Software profiles social interactions between mice

A computerized video analysis tool can simultaneously track two mice and catalog their social interactions. The results were published 4 March Nature Methods.

By Jessica Wright
11 April 2012 | 3 min read
This article is more than five years old.
Neuroscience—and science in general—is constantly evolving, so older articles may contain information or theories that have been reevaluated since their original publication date.

Institut Pasteur, University of Paris-Orsay and CNRS Side step: A new software tool can detect when mice interact, what direction they are facing and which mouse initiated the contact.
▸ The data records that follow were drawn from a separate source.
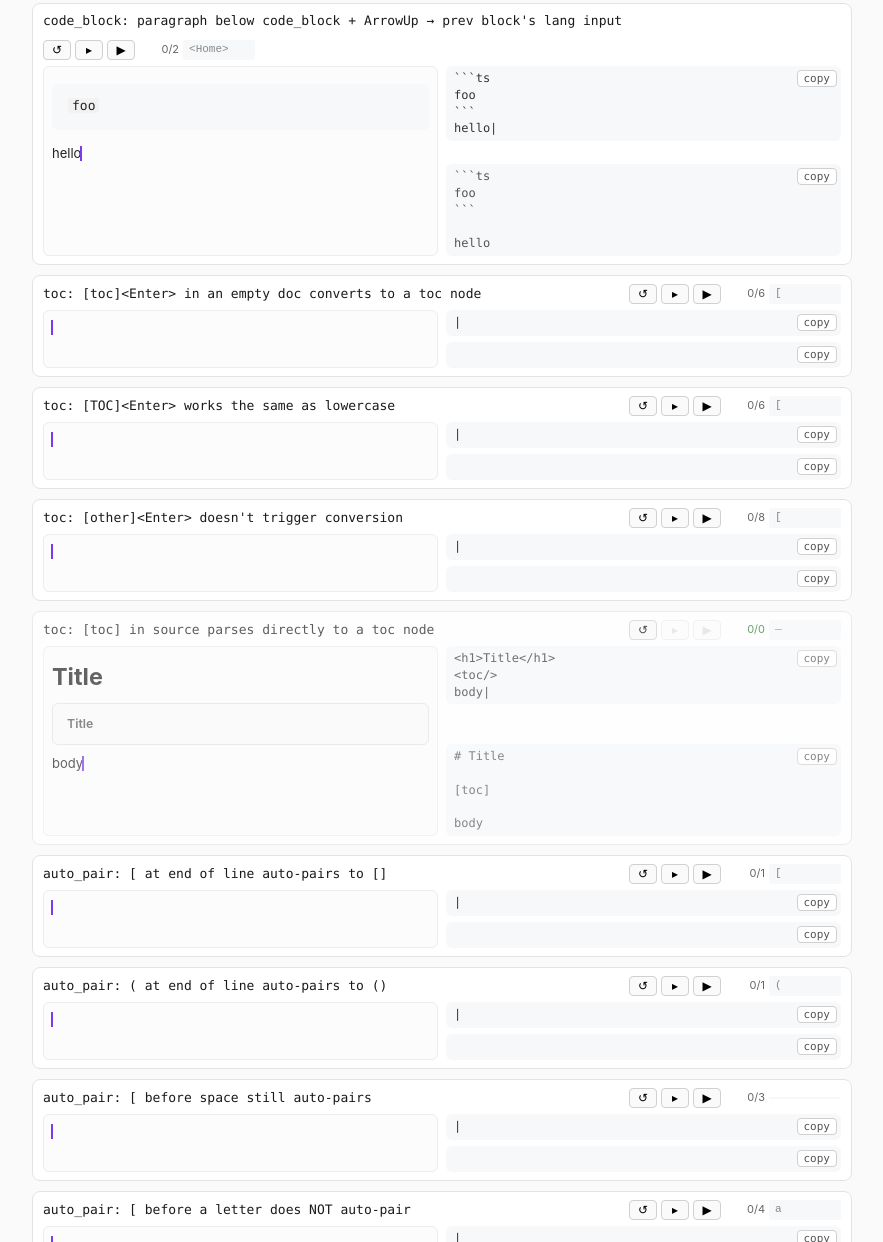
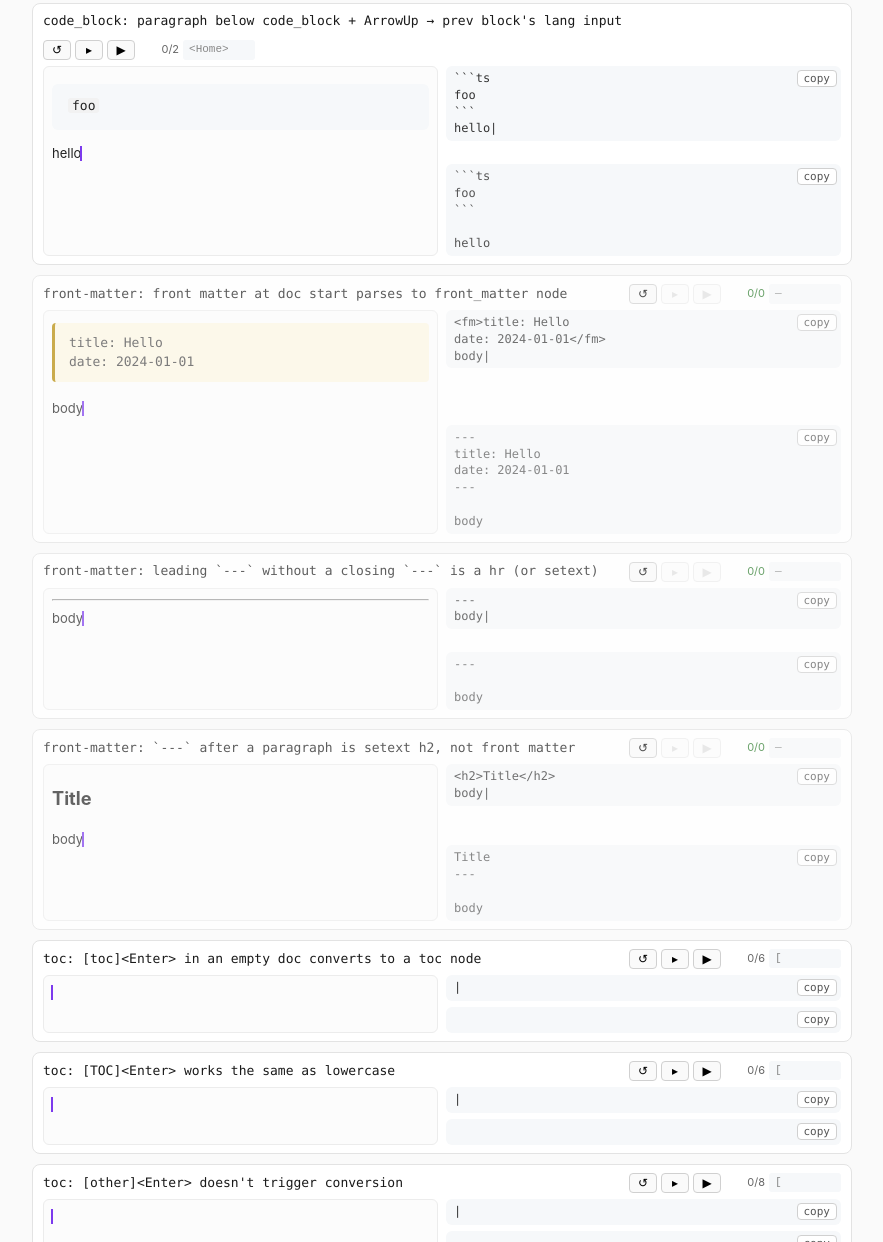
Before and after one commit to Yuyz0112/typora-web, a website built with Vite: page index.html in a window 1280 px wide. Shown: the part 10275-11517 px from the top of the page, without its empty margins (198-1081 px from the left). Built offline with nearby package versions, Linux system fonts and the light colour scheme.

Commit message:
feat(front-matter): YAML --- ... --- at doc start
Custom md-it block rule that fires only on line 0 with exact `---` and
finds a matching closing `---` later (otherwise falls through, so a
bare `---` still becomes hr / lheading). Body chars stored verbatim
in a code-shaped block node (text content, no marks).

Custom <front-matter> element so the renderCase doesn't collide with
fenced-code's <pre> or toc's <div>. Pretty: <fm>...</fm>.

Co-Authored-By: Claude Opus 4.7 (1M context) <noreply@anthropic.com>

```diff
--- /dev/null
+++ b/src/features/front-matter.ts
@@ -0,0 +1,154 @@
+import type { RuleBlock } from "markdown-it/lib/parser_block.mjs";
+
+import type { FeatureSpec } from "./_types.ts";
+
+// YAML front matter — `---\n<content>\n---` at the very start of a doc.
+//
+// Standard convention (Jekyll / Hugo / Typora): leading `---` line, then
+// arbitrary content (typically YAML), then a closing `---` line. Only
+// recognised at doc start; anywhere else `---` keeps its usual meaning
+// (hr after a blank line, setext h2 underline after a paragraph).
+//
+// Stored as a code-block-shaped node `front_matter` (content: `text*`,
+// code: true so PM treats it like an opaque text container — no inline
+// marks, whitespace preserved). Round-trip emits `---\n<text>\n---`.
+
+const frontMatterRule: RuleBlock = (state, startLine, endLine, silent) => {
+  if (startLine !== 0) return false;
+  // Require column 0 (no leading indent) and exact `---` content.
+  if (state.tShift[startLine] !== 0) return false;
+  const start = state.bMarks[startLine]!;
+  const lineEnd = state.eMarks[startLine]!;
+  if (lineEnd - start !== 3) return false;
+  if (state.src.slice(start, start + 3) !== "---") return false;
+
+  // Find the closing `---`. A bare `---` line wins; anything else
+  // disqualifies the run (no fall-through to hr inside the body).
+  let closeLine = -1;
+  for (let line = startLine + 1; line <= endLine; line++) {
+    const bm = state.bMarks[line]!;
+    const em = state.eMarks[line]!;
+    if (state.tShift[line] === 0 && em - bm === 3 && state.src.slice(bm, em) === "---") {
+      closeLine = line;
+      break;
+    }
+  }
+  if (closeLine === -1) return false;
+  if (silent) return true;
+
+  const content = state.src.slice(state.bMarks[startLine + 1]!, state.bMarks[closeLine]!).replace(
+    /\n$/,
+    "",
+  );
+  const token = state.push("front_matter", "div", 0);
+  token.content = content;
+  token.markup = "---";
+  token.block = true;
+  token.map = [startLine, closeLine + 1];
+  state.line = closeLine + 1;
+  return true;
+};
+
+export const frontMatter: FeatureSpec = {
+  name: "front-matter",
+
+  nodes: {
+    front_matter: {
+      group: "block",
+      content: "text*",
+      code: true,
+      marks: "",
+      defining: true,
+      parseDOM: [
+        {
+          // Custom tag — avoids collisions with fenced-code's <pre>
+          // renderCase and toc's <div> renderCase. Custom elements are
+          // HTMLUnknownElement (inline by default); CSS gives it block
+          // display + code styling.
+          tag: "front-matter",
+          preserveWhitespace: "full",
+        },
+      ],
+      toDOM: () => ["front-matter", 0],
+    },
+  },
+
+  mdItPlugins: [
+    (md) => {
+      // Run before hr (so the leading `---` doesn't get claimed) and
+      // before lheading (so it doesn't try to fold into a setext when
+      // there's no preceding paragraph anyway, but defensive).
+      md.block.ruler.before("hr", "front_matter", frontMatterRule, {
+        alt: ["paragraph", "reference", "blockquote", "list"],
+      });
+    },
+  ],
+
+  parserTokens: {
+    front_matter: (state, tok, schema) => {
+      const content = tok.content;
+      const textNodes = content ? [schema.text(content)] : [];
+      state.push(schema.nodes.front_matter.createChecked({}, textNodes));
+    },
+  },
+
+  blockHandlers: {
+    front_matter: (state, node) => {
+      // Standard `---\n<text>\n---` shape. The body chars get emitted
+      // raw; no escaping (the node is `code: true`).
+      state.write("---\n");
+      state.tick("inner");
+      for (const ch of node.textContent) {
+        state.tick("inner");
+        if (ch === "\n") {
+          state.out += "\n";
+          if (state.delim) state.out += state.delim;
+        } else {
+          state.out += ch;
+        }
+        state.advance(1);
+      }
+      state.tick("inner");
+      state.write("\n---");
+      state.closeBlock(node);
+    },
+  },
+
+  renderCases: {
+    "front-matter": (children) => `<fm>${children}</fm>`,
+  },
+
+  cases: [
+    {
+      id: "parse-from-seed",
+      label: "front matter at doc start parses to front_matter node",
+      seed: "---\ntitle: Hello\ndate: 2024-01-01\n---\n\nbody",
+      events: [],
+      checkpoints: [
+        {
+          at: 0,
+          expect: "<fm>title: Hello\ndate: 2024-01-01</fm>\nbody|",
+        },
+      ],
+    },
+    {
+      id: "no-close-falls-through",
+      label: "leading `---` without a closing `---` is a hr (or setext)",
+      seed: "---\n\nbody",
+      events: [],
+      checkpoints: [
+        // Bare `---` not at doc start (here paragraph-less) becomes hr.
+        { at: 0, expect: "---\nbody|" },
+      ],
+    },
+    {
+      id: "not-at-doc-start",
+      label: "`---` after a paragraph is setext h2, not front matter",
+      seed: "Title\n---\n\nbody",
+      events: [],
+      checkpoints: [
+        { at: 0, expect: "<h2>Title</h2>\nbody|" },
+      ],
+    },
+  ],
+};
--- a/src/features/index.ts
+++ b/src/features/index.ts
@@ -13,6 +13,7 @@ import { code } from "./code.ts";
 import { emoji } from "./emoji.ts";
 import { emphasis } from "./emphasis.ts";
 import { fencedCode } from "./fenced-code.ts";
+import { frontMatter } from "./front-matter.ts";
 import { heading } from "./heading.ts";
 import { highlight } from "./highlight.ts";
 import { hr } from "./hr.ts";
@@ -43,6 +44,7 @@ export const ALL_FEATURES: FeatureSpec[] = [
   task,
   list,
   fencedCode,
+  frontMatter,
   toc,
   autoPair,
 ];
--- a/src/style.css
+++ b/src/style.css
@@ -82,6 +82,19 @@ html, body { margin: 0; padding: 0; font: 16px/1.6 -apple-system, system-ui, san
 .ProseMirror mark-comment {
   color: #999;
   font-style: italic;
+}
+
+/* YAML front matter — code-block-like display at doc start. */
+.ProseMirror front-matter {
+  display: block;
+  white-space: pre;
+  font: 13px/1.5 ui-monospace, SFMono-Regular, Menlo, monospace;
+  background: #fdf6e3;
+  color: #444;
+  padding: 10px 14px;
+  margin: 8px 0 16px;
+  border-left: 3px solid #b58900;
+  border-radius: 4px;
 }
 
 /* TOC — atomic block; cursor can't enter (NodeView is contenteditable=
```
Also changed, not shown: SYNTAX.md (+1 -1 lines), src/features/front-matter.test.ts (added, +4 -0 lines), src/roundtrip.test.ts (+3 -0 lines).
A computerized video analysis tool can simultaneously track two mice and catalog their social interactions. The results were published 4 March Nature Methods1.

There are limitations to this assay, however. For one, researchers place the mouse in the cage, introducing confounding behaviors such as anxiety. Also, the mice do not freely interact, so the method only assays whether one mouse approaches the other caged mouse, rather than more complex interactions between the two.

In the new study, researchers developed a computer program that can simultaneously follow two mice and track their position, orientation, distance from each other and speed of movement. The researchers then programmed the software to identify a number of behavioral ‘events,’ which are made up of combinations of these measures.

The basic events describe contact between the two animals and the orientation of this contact, such as head-to-head or side-by-side. They also describe the animals’ relative positions when they are near each other (about three centimeters apart).

One of these events, which involves mice sitting close together but looking away from each other, is a newly identified behavior, the researchers say.

The software is also able to identify dynamic events, which the researchers break down into three categories. First-order events describe movement: whether the distance between the two mice decreases or increases and which mouse initiates the change. Second-order events include a first-order movement followed by a description of ensuing contact; and third-order events also include any event that follows contact, such as the mouse that’s being approached fleeing from the interaction.

By identifying these events, the researchers can create complex behavioral sequences that chart each mouse’s choices in response to the other’s behavior.

To test the software, the researchers looked at a mouse from a strain, C57BL/6J, that’s known to be social interacting with a mouse that has a mutation in a nicotinic receptor, which regulates neuronal signals. The technique found several behavioral differences between the two strains.

For example, C57BL/6J mice are more likely than the mutant mice to approach another mouse in their cage after assuming a ‘stopped position,’ in which they are momentarily still. This suggests that this ‘stopped’ position could represent a decision-making moment, during which mice choose what to do next, the researchers say.

The software, called Mice Profiler, is available under a public license.


1: de Chaumont F. et al. Nat. Methods 9, 410-417 (2012) PubMed